*Exercise:* Leave out the pictures and repeat exactly the lines from the one containing "kv-multi-select-dropdown --> kv-dropdown" through the final line of the listing below.

*Records shown:*
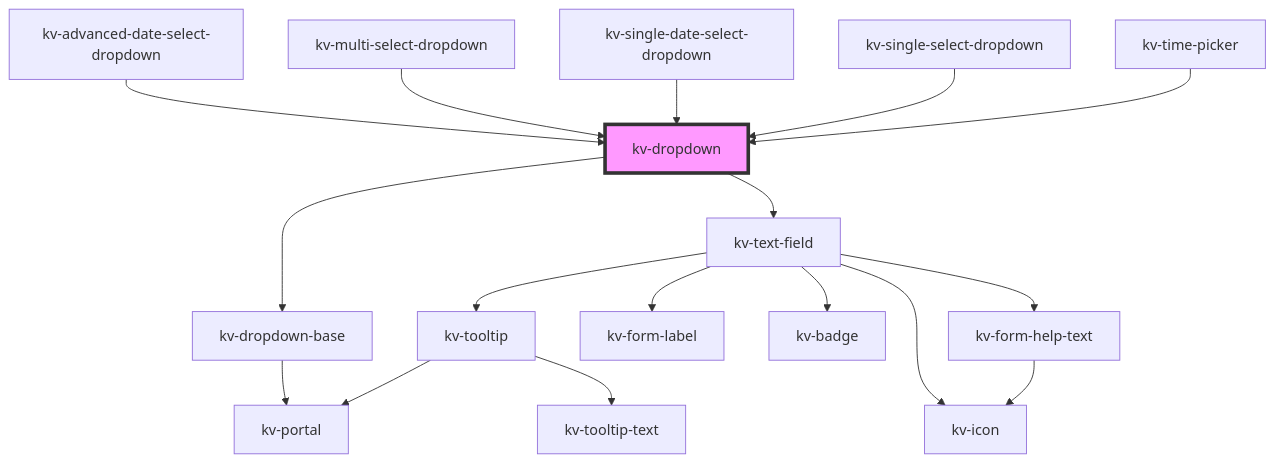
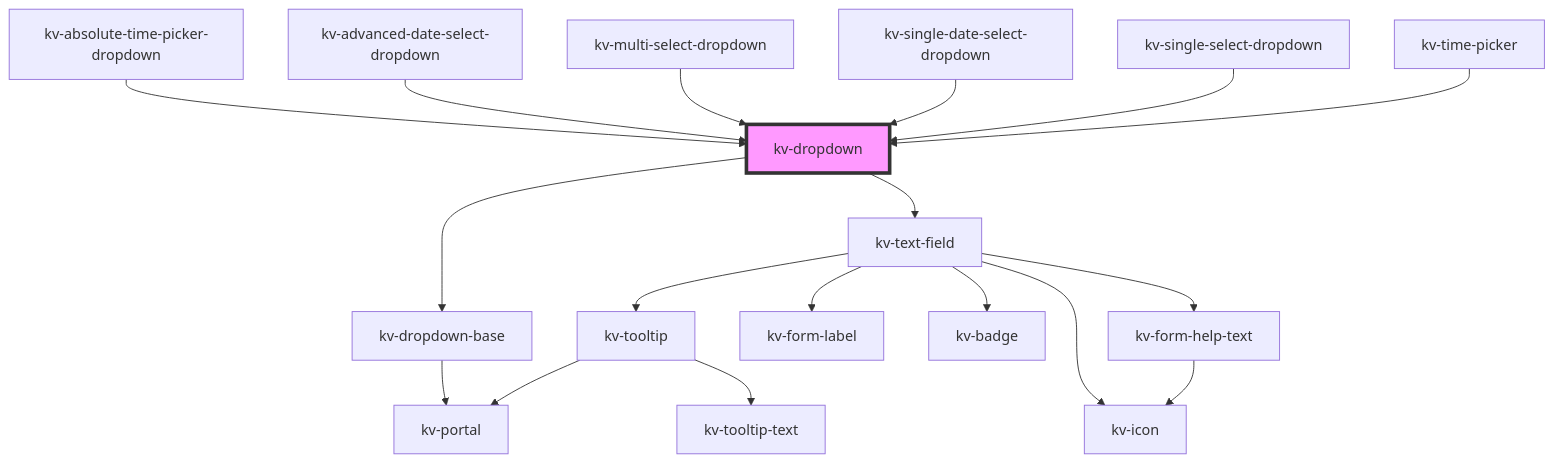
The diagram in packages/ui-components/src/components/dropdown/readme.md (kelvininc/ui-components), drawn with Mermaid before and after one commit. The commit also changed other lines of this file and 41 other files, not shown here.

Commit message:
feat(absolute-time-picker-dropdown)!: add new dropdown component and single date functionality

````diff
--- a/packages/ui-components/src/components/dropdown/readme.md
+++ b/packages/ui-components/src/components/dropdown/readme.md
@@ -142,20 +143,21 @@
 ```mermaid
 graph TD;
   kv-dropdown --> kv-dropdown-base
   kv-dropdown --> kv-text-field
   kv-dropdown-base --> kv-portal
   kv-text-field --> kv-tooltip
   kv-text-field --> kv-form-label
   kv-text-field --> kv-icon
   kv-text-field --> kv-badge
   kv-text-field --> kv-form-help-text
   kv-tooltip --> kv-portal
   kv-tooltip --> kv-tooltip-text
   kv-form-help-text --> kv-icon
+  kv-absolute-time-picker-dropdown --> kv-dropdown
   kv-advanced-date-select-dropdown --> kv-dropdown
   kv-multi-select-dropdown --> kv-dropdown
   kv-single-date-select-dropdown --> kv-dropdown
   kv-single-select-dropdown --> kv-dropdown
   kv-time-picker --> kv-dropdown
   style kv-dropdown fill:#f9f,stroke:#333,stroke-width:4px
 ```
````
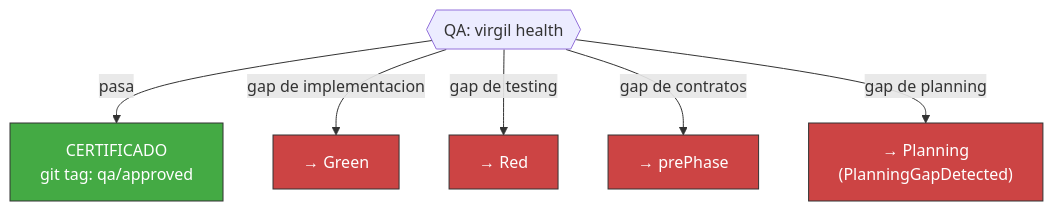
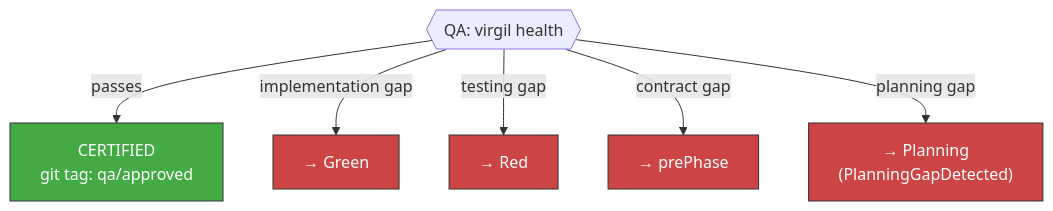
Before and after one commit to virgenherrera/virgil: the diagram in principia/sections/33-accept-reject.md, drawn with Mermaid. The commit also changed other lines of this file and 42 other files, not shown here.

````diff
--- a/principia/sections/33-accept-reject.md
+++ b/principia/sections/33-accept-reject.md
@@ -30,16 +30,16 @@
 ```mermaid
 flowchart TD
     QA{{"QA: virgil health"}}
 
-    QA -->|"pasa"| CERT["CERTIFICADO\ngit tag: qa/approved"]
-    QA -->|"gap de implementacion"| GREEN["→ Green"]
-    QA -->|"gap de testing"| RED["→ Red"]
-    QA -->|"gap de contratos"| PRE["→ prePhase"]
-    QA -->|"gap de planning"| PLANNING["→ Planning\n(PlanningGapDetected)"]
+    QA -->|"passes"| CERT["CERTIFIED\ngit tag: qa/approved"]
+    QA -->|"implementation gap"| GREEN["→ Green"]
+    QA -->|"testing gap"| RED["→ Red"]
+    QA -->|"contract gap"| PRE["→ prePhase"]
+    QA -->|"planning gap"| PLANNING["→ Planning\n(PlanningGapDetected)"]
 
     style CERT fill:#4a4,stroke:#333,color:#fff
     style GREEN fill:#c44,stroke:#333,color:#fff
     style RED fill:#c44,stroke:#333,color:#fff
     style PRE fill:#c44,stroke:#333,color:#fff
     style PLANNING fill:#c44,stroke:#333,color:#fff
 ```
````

*Task solution:*
   kv-multi-select-dropdown --> kv-dropdown
   kv-single-date-select-dropdown --> kv-dropdown
   kv-single-select-dropdown --> kv-dropdown
   kv-time-picker --> kv-dropdown
   style kv-dropdown fill:#f9f,stroke:#333,stroke-width:4px
 ```
````
Before and after one commit to virgenherrera/virgil: the diagram in principia/sections/33-accept-reject.md, drawn with Mermaid. The commit also changed other lines of this file and 42 other files, not shown here.

````diff
--- a/principia/sections/33-accept-reject.md
+++ b/principia/sections/33-accept-reject.md
@@ -30,16 +30,16 @@
 ```mermaid
 flowchart TD
     QA{{"QA: virgil health"}}
 
-    QA -->|"pasa"| CERT["CERTIFICADO\ngit tag: qa/approved"]
-    QA -->|"gap de implementacion"| GREEN["→ Green"]
-    QA -->|"gap de testing"| RED["→ Red"]
-    QA -->|"gap de contratos"| PRE["→ prePhase"]
-    QA -->|"gap de planning"| PLANNING["→ Planning\n(PlanningGapDetected)"]
+    QA -->|"passes"| CERT["CERTIFIED\ngit tag: qa/approved"]
+    QA -->|"implementation gap"| GREEN["→ Green"]
+    QA -->|"testing gap"| RED["→ Red"]
+    QA -->|"contract gap"| PRE["→ prePhase"]
+    QA -->|"planning gap"| PLANNING["→ Planning\n(PlanningGapDetected)"]
 
     style CERT fill:#4a4,stroke:#333,color:#fff
     style GREEN fill:#c44,stroke:#333,color:#fff
     style RED fill:#c44,stroke:#333,color:#fff
     style PRE fill:#c44,stroke:#333,color:#fff
     style PLANNING fill:#c44,stroke:#333,color:#fff
 ```
````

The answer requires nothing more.